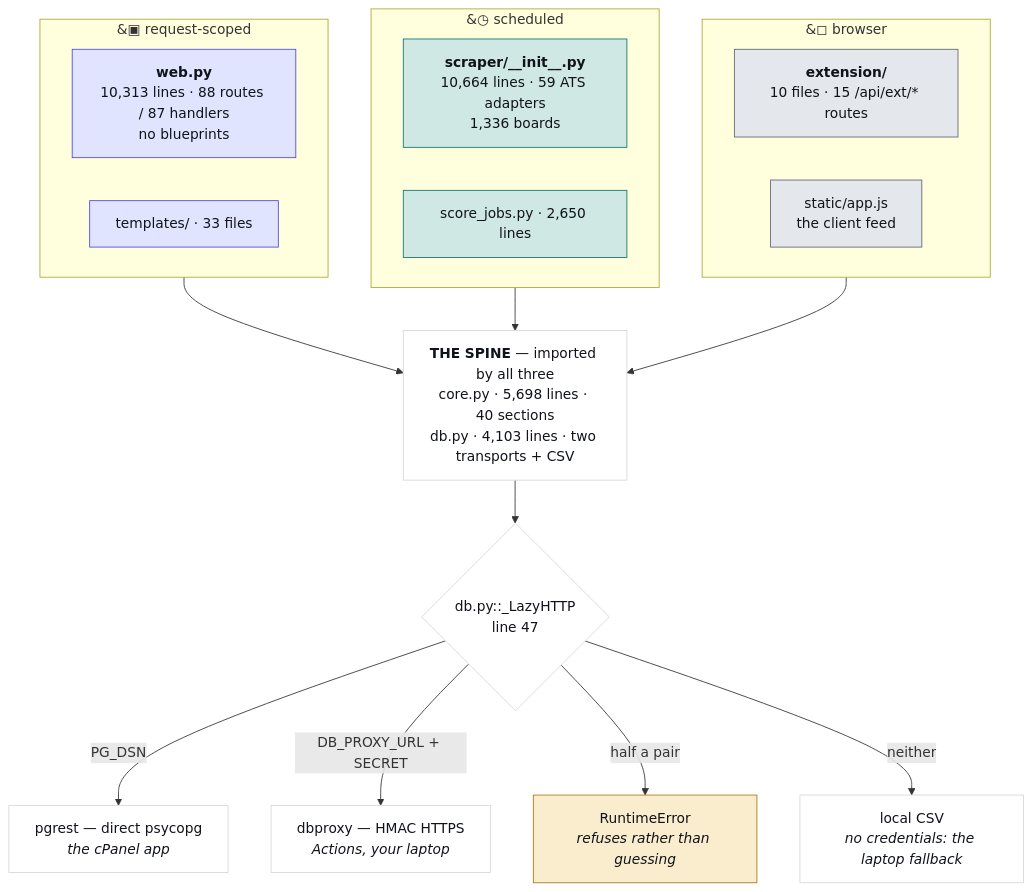
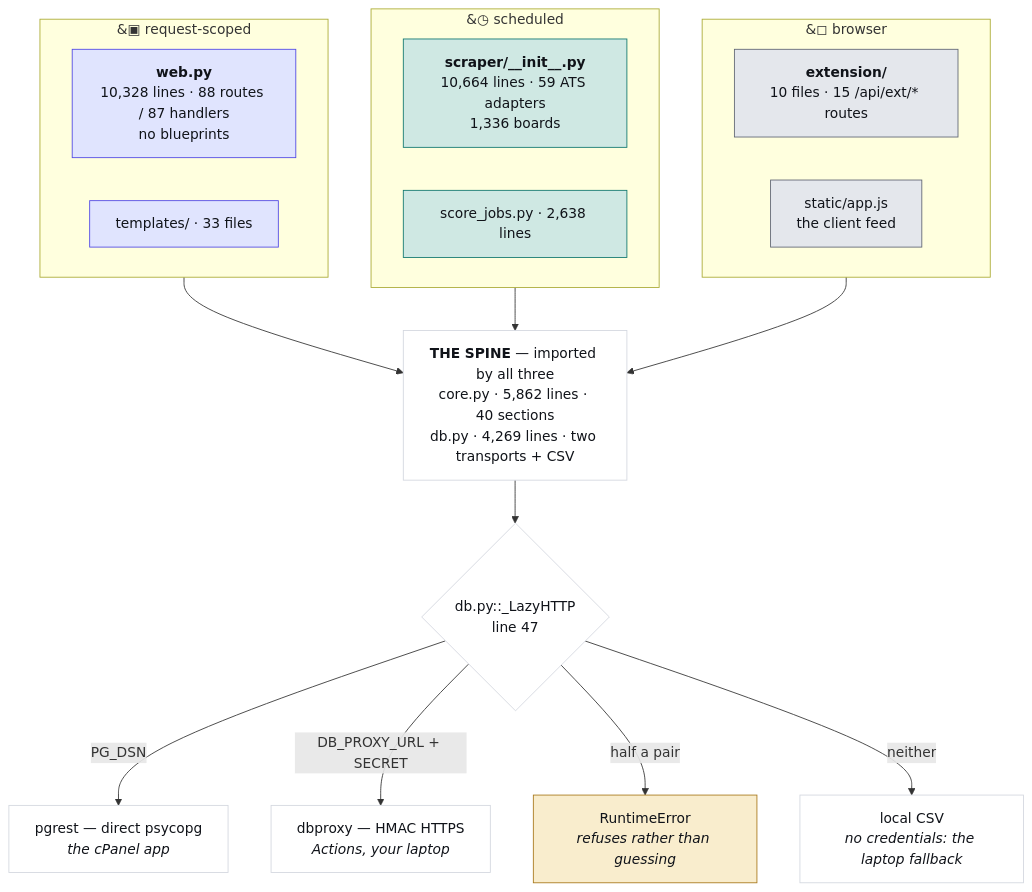
Before and after one commit to hadakunal909-debug/job-search-tool: the first of 4 diagrams in JobMatch Scraper/docs/ARCHITECTURE.md, drawn with Mermaid. The commit also changed other lines of this file and 39 other files, not shown here.

````diff
--- a/JobMatch Scraper/docs/ARCHITECTURE.md
+++ b/JobMatch Scraper/docs/ARCHITECTURE.md
@@ -48,34 +48,34 @@
 ```mermaid
 flowchart TB
   subgraph REQ["&#9635; request-scoped"]
-    W["<b>web.py</b><br/>10,313 lines · 88 routes / 87 handlers<br/>no blueprints"]
+    W["<b>web.py</b><br/>10,328 lines · 88 routes / 87 handlers<br/>no blueprints"]
     T["templates/ · 33 files"]
   end
   subgraph SCH["&#9719; scheduled"]
     S["<b>scraper/__init__.py</b><br/>10,664 lines · 59 ATS adapters<br/>1,336 boards"]
-    J["score_jobs.py · 2,650 lines"]
+    J["score_jobs.py · 2,638 lines"]
   end
   subgraph CLI["&#9723; browser"]
     E["<b>extension/</b><br/>10 files · 15 /api/ext/* routes"]
     A["static/app.js<br/>the client feed"]
   end
-  SPINE["<b>THE SPINE</b> — imported by all three<br/>core.py · 5,698 lines · 40 sections<br/>db.py · 4,103 lines · two transports + CSV"]
+  SPINE["<b>THE SPINE</b> — imported by all three<br/>core.py · 5,862 lines · 40 sections<br/>db.py · 4,269 lines · two transports + CSV"]
   REQ --> SPINE
   SCH --> SPINE
   CLI --> SPINE
   SPINE --> D{"db.py::_LazyHTTP<br/>line 47"}
   D -->|"PG_DSN"| P["pgrest — direct psycopg<br/><i>the cPanel app</i>"]
   D -->|"DB_PROXY_URL + SECRET"| X["dbproxy — HMAC HTTPS<br/><i>Actions, your laptop</i>"]
   D -->|"half a pair"| R["RuntimeError<br/><i>refuses rather than guessing</i>"]
   D -->|"neither"| V["local CSV<br/><i>no credentials: the laptop fallback</i>"]
   classDef web fill:#e0e4fe,stroke:#4f46e5,color:#101319
   classDef sched fill:#cfe8e3,stroke:#0f766e,color:#101319
   classDef client fill:#e4e7ec,stroke:#5f6573,color:#101319
   classDef trap fill:#f9edcd,stroke:#a8781a,color:#101319
   classDef plain fill:#ffffff,stroke:#d3d7df,color:#101319
   class W,T web
   class S,J sched
   class E,A client
   class R trap
   class SPINE,D,P,X,V plain
 ```
````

*Task brief:*
Copy out the lines beginning at the one that contains "class S,J sched". Stop at the final line of the data, and include it.

*Answer space:*
   class S,J sched
   class E,A client
   class R trap
   class SPINE,D,P,X,V plain
 ```
````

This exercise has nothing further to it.